PROBLEM STATEMENT ::
Each line of the listing where the string "material" appears is to be identified and copied.

#####

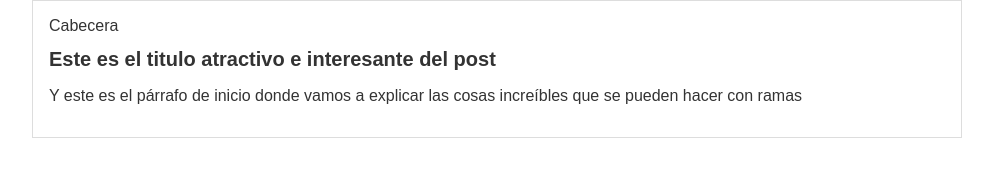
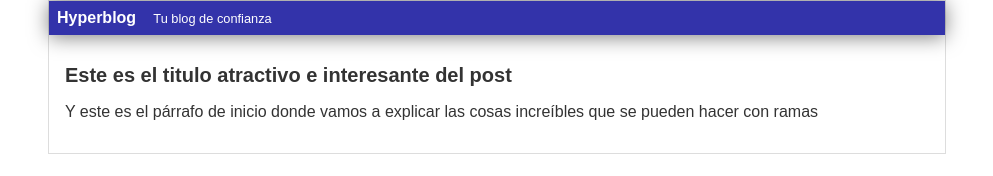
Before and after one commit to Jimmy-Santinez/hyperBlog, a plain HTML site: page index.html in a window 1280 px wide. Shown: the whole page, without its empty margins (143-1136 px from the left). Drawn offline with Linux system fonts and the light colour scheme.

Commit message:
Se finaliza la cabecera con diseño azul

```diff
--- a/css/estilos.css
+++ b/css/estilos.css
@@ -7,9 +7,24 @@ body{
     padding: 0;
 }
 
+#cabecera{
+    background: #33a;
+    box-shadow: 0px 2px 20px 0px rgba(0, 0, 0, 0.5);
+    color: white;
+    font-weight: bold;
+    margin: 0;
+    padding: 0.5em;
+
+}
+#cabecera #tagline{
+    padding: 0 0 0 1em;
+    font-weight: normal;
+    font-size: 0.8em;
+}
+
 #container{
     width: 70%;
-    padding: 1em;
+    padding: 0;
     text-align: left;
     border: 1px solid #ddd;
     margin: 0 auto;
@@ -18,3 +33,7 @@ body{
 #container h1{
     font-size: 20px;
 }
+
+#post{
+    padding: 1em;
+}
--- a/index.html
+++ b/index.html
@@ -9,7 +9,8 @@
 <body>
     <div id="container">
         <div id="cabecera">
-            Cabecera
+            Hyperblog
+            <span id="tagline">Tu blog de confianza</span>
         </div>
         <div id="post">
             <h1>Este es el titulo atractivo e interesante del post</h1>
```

#####

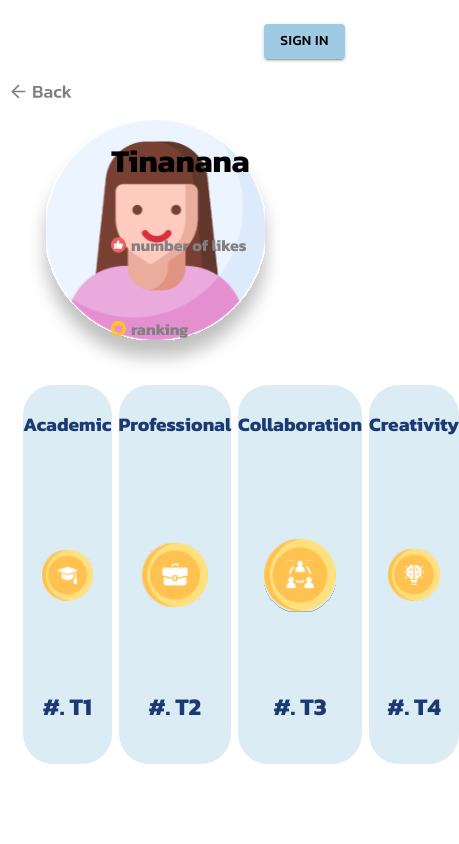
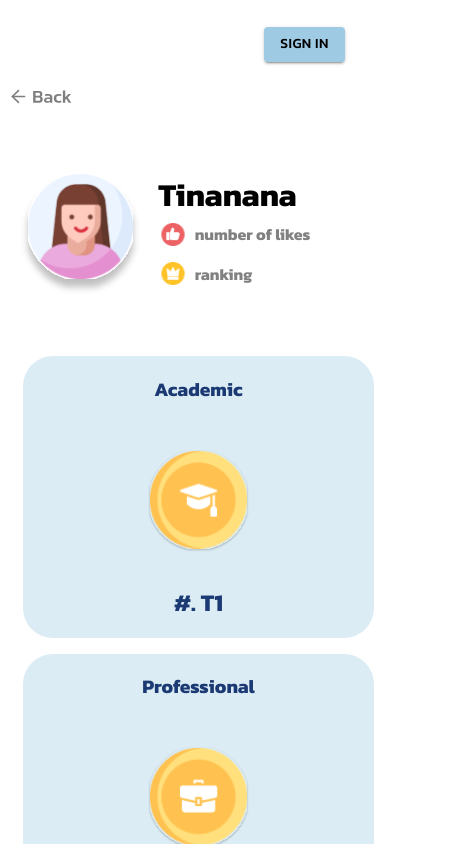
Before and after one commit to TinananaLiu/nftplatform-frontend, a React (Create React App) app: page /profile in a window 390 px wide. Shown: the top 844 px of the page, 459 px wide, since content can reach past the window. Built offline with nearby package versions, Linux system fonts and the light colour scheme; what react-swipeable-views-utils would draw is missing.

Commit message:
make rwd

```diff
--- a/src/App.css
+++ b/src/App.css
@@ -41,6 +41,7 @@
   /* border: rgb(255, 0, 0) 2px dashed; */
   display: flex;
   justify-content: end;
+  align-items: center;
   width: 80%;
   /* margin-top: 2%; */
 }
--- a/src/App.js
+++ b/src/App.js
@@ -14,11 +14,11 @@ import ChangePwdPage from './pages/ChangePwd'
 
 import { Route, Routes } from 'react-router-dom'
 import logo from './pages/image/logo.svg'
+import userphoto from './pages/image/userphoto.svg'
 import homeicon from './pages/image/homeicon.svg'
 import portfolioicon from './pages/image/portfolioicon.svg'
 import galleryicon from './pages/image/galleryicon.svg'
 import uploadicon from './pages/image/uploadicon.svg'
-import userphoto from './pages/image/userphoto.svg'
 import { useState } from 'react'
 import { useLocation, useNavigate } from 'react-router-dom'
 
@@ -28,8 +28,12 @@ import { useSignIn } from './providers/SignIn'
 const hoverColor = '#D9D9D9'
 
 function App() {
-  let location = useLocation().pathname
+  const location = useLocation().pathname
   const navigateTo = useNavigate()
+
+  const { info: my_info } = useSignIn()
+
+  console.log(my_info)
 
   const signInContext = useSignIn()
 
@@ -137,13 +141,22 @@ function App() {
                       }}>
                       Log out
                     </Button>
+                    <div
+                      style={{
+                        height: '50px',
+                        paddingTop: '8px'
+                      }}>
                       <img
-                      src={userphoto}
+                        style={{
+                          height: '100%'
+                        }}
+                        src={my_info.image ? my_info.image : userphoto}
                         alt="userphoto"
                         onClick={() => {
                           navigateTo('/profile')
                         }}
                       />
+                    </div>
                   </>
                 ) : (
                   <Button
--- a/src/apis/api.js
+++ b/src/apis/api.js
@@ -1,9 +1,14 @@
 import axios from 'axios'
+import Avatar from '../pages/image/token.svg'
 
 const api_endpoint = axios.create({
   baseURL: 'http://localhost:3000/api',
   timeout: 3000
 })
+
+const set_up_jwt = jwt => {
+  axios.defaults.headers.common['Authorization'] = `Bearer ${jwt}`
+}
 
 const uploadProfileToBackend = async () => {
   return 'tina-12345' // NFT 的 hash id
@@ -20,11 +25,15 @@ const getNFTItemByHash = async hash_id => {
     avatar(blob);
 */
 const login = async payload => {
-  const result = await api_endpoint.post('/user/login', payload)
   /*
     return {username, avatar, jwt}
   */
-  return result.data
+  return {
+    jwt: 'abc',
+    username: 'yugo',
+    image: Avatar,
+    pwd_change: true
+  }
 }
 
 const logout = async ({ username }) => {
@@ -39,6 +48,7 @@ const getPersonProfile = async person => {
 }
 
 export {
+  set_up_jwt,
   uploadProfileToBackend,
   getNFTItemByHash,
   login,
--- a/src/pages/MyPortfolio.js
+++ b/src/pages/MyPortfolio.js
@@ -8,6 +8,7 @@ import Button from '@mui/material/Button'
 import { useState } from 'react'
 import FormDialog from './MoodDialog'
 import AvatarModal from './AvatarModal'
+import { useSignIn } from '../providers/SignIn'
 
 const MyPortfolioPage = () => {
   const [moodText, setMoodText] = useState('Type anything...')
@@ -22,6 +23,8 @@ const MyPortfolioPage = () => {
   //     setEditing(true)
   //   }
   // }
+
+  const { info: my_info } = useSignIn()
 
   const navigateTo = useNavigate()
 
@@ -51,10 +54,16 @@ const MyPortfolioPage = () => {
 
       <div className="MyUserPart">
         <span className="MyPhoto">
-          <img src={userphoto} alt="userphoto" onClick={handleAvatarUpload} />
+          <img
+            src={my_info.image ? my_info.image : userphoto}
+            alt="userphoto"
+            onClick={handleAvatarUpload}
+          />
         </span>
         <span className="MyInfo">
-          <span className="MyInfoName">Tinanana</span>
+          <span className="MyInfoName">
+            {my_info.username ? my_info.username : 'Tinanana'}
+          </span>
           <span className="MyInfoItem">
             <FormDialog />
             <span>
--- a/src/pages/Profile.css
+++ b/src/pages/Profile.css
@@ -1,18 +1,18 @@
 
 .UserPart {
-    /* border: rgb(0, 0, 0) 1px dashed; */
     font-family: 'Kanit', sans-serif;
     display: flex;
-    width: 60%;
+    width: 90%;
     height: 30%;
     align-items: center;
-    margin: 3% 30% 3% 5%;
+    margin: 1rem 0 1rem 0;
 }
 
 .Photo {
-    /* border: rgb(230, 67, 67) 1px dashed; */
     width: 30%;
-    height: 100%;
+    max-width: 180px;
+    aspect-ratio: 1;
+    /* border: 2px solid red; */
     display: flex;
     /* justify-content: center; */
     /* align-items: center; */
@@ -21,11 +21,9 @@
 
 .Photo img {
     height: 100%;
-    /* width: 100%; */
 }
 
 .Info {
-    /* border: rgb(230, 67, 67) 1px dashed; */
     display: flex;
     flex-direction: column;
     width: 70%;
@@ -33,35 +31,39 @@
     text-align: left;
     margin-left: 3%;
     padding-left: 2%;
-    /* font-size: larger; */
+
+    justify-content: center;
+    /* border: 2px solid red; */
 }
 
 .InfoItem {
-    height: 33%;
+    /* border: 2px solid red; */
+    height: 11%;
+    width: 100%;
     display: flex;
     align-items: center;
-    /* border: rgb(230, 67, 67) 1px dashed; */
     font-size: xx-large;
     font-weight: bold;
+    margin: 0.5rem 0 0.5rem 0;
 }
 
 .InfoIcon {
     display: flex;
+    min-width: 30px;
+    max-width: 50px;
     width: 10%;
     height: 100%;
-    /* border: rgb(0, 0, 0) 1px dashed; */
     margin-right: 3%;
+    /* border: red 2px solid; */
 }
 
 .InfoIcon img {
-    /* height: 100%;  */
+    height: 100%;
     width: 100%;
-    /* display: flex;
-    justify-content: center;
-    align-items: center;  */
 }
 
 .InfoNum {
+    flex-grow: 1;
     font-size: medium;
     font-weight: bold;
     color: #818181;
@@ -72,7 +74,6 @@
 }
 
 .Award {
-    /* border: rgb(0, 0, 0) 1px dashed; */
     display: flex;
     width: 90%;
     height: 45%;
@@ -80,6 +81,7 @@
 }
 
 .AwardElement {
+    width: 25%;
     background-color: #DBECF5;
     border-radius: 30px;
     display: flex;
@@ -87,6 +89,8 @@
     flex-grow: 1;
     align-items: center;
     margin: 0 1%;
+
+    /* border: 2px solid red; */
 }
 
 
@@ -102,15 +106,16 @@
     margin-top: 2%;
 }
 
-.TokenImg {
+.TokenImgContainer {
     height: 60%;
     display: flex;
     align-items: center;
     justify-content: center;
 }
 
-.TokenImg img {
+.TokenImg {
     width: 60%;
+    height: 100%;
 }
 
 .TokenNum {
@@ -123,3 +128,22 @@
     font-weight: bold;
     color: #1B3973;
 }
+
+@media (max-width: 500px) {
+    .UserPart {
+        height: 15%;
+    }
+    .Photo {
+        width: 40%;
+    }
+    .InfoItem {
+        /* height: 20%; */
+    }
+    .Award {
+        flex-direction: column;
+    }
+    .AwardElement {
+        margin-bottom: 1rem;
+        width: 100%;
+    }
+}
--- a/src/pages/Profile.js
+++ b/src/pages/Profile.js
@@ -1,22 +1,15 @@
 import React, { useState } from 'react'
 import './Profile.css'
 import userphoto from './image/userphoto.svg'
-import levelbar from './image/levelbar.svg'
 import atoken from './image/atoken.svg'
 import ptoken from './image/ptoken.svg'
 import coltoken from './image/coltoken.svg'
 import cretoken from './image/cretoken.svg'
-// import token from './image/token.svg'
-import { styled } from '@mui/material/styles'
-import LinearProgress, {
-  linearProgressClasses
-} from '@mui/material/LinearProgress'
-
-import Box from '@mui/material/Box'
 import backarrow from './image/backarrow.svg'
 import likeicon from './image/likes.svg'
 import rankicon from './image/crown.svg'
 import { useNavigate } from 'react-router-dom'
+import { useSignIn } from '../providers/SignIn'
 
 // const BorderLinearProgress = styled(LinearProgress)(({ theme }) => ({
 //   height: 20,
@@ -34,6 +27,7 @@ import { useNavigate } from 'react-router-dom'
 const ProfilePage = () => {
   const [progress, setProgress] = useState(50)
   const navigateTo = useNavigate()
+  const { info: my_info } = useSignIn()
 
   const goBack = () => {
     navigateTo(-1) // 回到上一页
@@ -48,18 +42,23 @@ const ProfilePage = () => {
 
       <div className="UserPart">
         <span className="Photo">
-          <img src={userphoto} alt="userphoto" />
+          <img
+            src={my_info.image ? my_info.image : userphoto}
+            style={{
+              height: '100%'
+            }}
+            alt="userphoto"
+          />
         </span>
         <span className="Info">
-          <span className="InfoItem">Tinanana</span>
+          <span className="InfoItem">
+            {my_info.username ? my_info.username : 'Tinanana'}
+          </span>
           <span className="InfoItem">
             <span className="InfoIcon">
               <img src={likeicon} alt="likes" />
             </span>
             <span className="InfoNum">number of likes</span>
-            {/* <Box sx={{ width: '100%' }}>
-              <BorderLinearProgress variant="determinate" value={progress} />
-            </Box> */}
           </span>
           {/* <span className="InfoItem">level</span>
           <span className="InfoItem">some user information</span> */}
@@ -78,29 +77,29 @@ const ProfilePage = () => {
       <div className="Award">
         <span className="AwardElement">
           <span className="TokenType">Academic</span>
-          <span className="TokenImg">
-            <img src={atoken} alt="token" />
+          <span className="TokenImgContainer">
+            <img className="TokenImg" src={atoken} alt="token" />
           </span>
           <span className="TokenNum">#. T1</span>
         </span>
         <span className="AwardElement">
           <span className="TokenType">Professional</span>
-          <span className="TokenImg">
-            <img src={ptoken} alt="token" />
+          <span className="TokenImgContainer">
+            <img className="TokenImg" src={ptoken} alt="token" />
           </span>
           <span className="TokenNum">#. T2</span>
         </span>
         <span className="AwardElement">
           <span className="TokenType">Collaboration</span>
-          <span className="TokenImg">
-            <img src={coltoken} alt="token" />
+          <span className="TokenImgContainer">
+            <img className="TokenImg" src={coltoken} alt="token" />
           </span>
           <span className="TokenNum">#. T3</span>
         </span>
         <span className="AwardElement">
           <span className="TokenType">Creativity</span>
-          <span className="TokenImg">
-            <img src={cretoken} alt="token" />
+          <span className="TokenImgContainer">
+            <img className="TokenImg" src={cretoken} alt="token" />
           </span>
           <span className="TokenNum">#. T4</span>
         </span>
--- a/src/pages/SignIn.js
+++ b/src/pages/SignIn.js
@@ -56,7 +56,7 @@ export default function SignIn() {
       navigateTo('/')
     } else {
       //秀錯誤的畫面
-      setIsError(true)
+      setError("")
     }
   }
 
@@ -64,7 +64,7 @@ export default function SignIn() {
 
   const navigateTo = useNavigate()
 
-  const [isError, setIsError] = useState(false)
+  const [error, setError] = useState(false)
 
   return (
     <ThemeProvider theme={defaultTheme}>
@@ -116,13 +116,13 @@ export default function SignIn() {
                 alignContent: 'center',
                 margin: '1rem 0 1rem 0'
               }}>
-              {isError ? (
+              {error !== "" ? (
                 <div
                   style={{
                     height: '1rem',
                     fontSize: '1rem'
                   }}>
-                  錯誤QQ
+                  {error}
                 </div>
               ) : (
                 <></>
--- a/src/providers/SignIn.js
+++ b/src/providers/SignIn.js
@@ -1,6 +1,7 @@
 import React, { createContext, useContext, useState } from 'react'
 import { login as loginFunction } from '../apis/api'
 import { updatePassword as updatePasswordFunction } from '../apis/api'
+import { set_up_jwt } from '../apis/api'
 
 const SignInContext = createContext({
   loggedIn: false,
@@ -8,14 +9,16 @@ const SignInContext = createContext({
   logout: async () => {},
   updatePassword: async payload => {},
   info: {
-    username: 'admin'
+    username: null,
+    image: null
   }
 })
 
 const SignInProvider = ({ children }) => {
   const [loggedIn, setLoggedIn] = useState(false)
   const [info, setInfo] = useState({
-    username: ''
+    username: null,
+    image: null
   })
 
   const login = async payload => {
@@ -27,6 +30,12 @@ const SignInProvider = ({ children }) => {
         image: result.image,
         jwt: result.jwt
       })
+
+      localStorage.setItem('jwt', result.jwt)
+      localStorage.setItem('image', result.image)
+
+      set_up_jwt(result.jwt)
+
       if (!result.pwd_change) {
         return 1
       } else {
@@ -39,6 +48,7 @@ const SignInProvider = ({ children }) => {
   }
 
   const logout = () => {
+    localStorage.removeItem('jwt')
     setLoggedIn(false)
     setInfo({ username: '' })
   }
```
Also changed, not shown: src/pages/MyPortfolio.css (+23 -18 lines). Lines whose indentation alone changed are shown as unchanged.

#####

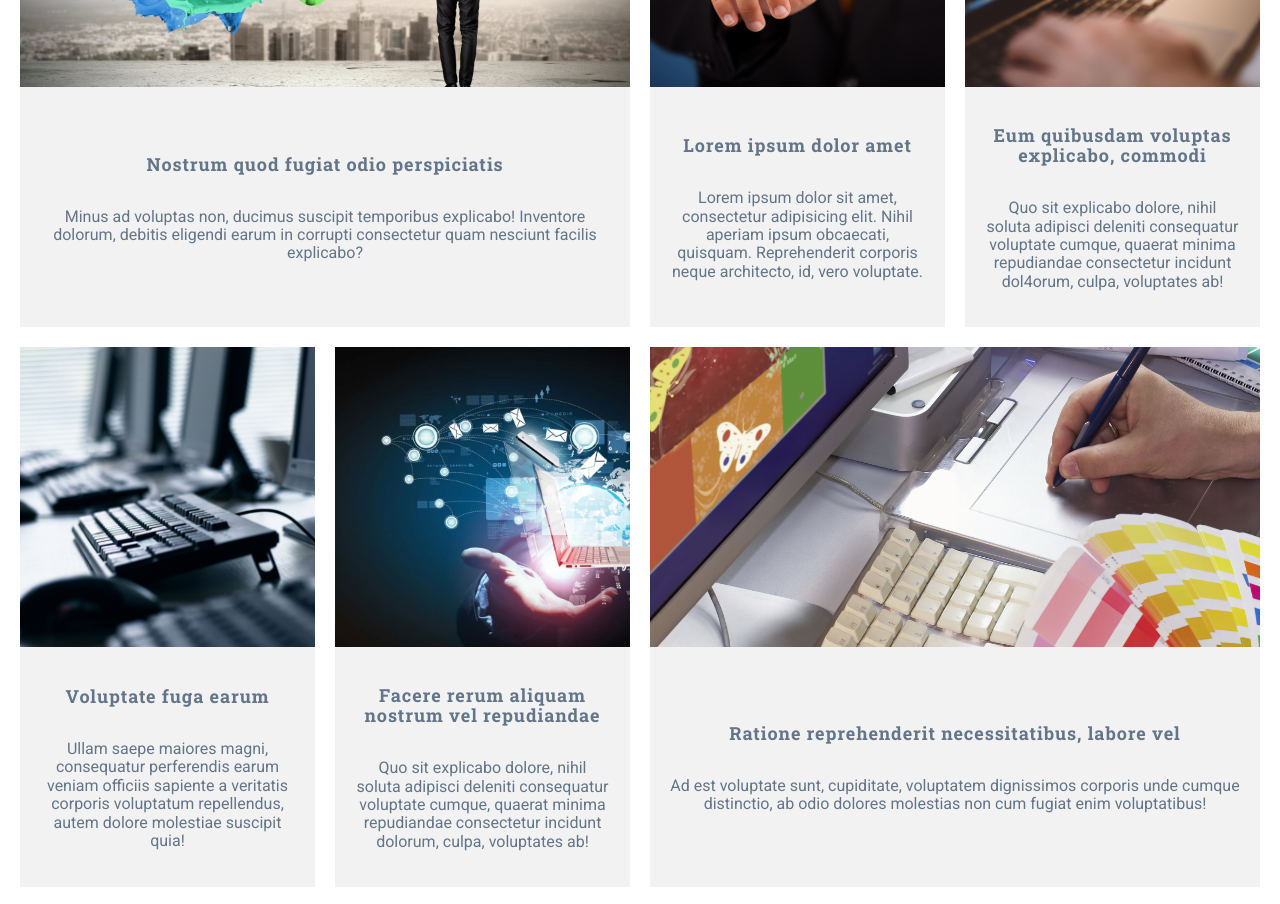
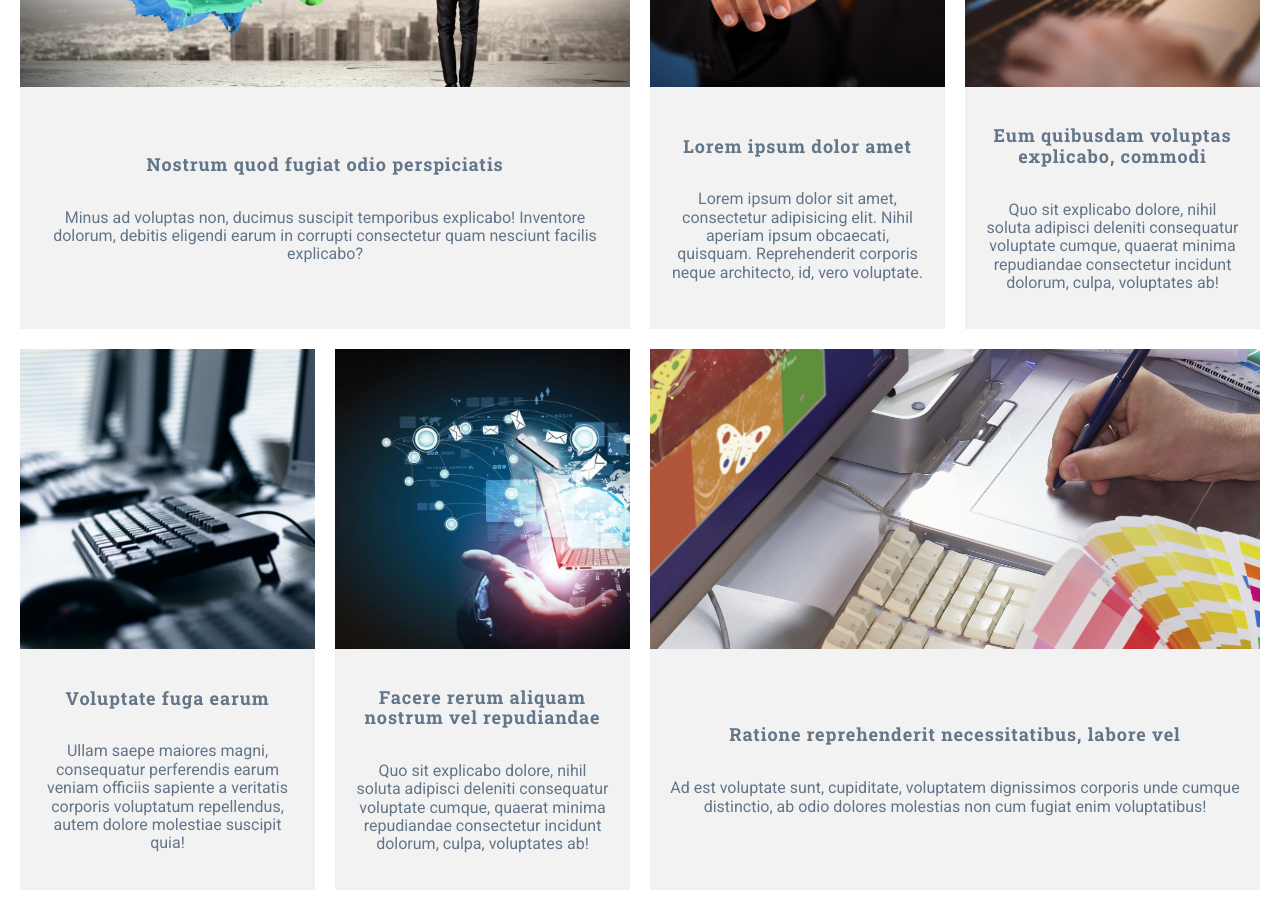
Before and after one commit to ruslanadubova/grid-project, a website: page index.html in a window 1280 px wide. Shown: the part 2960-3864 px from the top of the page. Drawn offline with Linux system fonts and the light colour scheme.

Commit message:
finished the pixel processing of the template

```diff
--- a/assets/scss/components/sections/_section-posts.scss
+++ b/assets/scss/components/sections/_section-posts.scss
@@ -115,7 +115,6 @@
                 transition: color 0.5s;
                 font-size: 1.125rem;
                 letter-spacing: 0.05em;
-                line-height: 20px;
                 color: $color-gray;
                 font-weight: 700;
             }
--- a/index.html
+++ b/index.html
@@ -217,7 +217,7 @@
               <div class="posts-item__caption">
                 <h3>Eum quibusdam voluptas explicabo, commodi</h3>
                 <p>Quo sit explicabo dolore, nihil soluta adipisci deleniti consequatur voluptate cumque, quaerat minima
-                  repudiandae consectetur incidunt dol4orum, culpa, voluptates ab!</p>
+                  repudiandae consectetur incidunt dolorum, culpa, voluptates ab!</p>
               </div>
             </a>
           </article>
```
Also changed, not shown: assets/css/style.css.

#####

EXPECTED ANSWER ::
@@ -8,6 +8,7 @@ import Button from '@mui/material/Button'
-import { styled } from '@mui/material/styles'
-} from '@mui/material/LinearProgress'
-import Box from '@mui/material/Box'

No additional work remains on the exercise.